Best Soil For Growing Asters in Pots
Asters are best planted in pots in early to late spring using standard commercial potting soil that is friable and drains quickly. The pot or container should have at least one drainage hole, but several holes are preferable for ample drainage as aster roots do not like being soggy. Avoid using lightweight plastic containers as the plant may topple over in high winds. A terracotta pot may be used, but keep in mind that it may dry out quickly in the heat of the summer. Ceramic, concrete, or fiberglass would all be good materials for potting your aster plants.
Caring For and Watering Asters in Planters
With minimal care, asters grow easily in pots or containers. Placing the pot in full sun but out of direct wind would be helpful to minimize water evaporation from the leaves in hot weather. Water the plants well, being careful not to overwater or make the soil soggy, and provide them with good drainage. A good rule of thumb is to water potted plants until the excess runs out of the base of the pot. Generally, watering every two to three days in average weather is sufficient, but that can also depend on the container size. In periods of extended heat, the plant may require more water at a higher frequency.
Fertilizing Asters in Pots
Fertilizing asters that are grown in pots or containers is unnecessary and may do more harm than good. Any commercial potting mix should contain enough beneficial nutrients to help the plant grow throughout the season. Too much fertilizer may promote foliage growth at the expense of flowers or even kill the plant.
Winter Care For Asters in Pots
At the lower end of their growing range, asters that are grown in pots or containers and are unprotected from winter weather may not survive. The pot or container would need to be brought indoors to a cool, but not freezing location for the winter and placed back outdoors in spring. Alternatively, the plant could be removed from the container and planted in the garden bed for winter and replanted in the pot or container in spring. In either case the plant should be cut back to just a few inches above the soil line and stored for winter.

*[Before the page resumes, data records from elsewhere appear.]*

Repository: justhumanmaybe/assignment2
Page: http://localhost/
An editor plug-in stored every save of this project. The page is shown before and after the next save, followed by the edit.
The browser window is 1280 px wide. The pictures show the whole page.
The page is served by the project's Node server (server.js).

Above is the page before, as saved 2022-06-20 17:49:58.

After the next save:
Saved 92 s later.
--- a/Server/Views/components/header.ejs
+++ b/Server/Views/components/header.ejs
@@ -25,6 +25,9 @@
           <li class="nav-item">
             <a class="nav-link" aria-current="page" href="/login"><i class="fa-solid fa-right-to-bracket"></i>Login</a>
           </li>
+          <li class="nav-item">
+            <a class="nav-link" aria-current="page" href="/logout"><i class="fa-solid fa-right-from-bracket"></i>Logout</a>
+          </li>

Growing Asters Indoors
Asters would not do well growing indoors as they require exposure to cold temperatures for their dormancy period. They would not make a good houseplant.